Aim of the exercise: Below are the records; copy every line in them that holds the string "latex".

Edit difference data:
=== Section Start ===

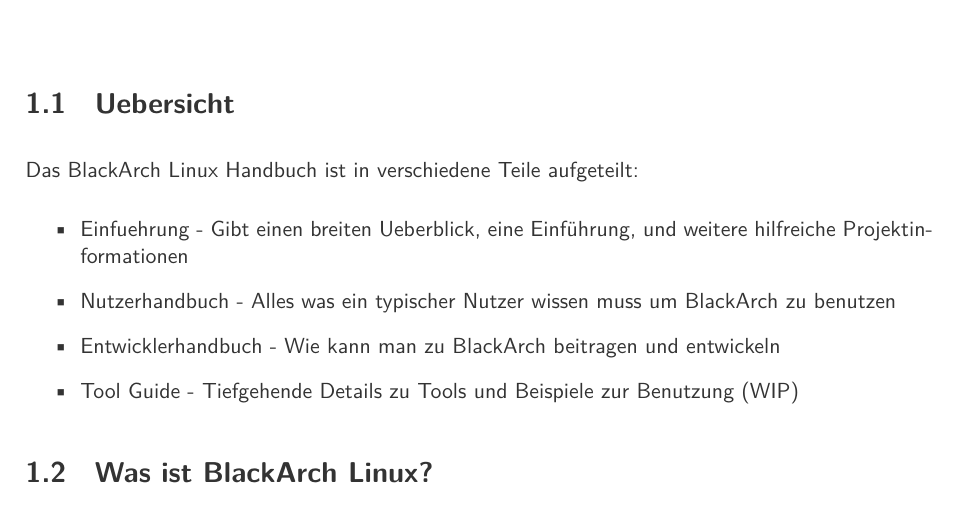
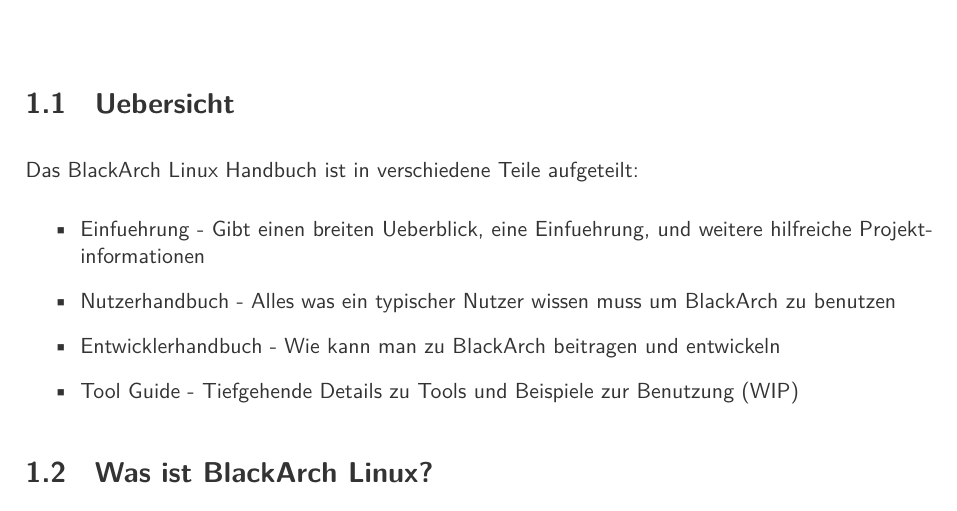
Before and after one commit to BlackArch/blackarch-guide, a LaTeX book (latex/blackarch-guide-de.tex): part of page 4 of 20, cut so that both start at the same text. Compiled offline with XeLaTeX; a LaTeX package or settings file that is missing is left out.

Commit message:
Removed a non-UTF 8 char

```diff
--- a/latex/blackarch-guide-de.tex
+++ b/latex/blackarch-guide-de.tex
@@ -114,7 +114,7 @@
 \section{Uebersicht}
 Das BlackArch Linux Handbuch ist in verschiedene Teile aufgeteilt:
 \begin{itemize}
-\item Einfuehrung - Gibt einen breiten Ueberblick, eine Einführung, und weitere hilfreiche Projektinformationen
+\item Einfuehrung - Gibt einen breiten Ueberblick, eine Einfuehrung, und weitere hilfreiche Projektinformationen
 \item Nutzerhandbuch - Alles was ein typischer Nutzer wissen muss um BlackArch zu benutzen
 \item Entwicklerhandbuch - Wie kann man zu BlackArch beitragen und entwickeln
 \item Tool Guide - Tiefgehende Details zu Tools und Beispiele zur Benutzung (WIP)
```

=== Section End ===

Answer section:
Before and after one commit to BlackArch/blackarch-guide, a LaTeX book (latex/blackarch-guide-de.tex): part of page 4 of 20, cut so that both start at the same text. Compiled offline with XeLaTeX; a LaTeX package or settings file that is missing is left out.
--- a/latex/blackarch-guide-de.tex
+++ b/latex/blackarch-guide-de.tex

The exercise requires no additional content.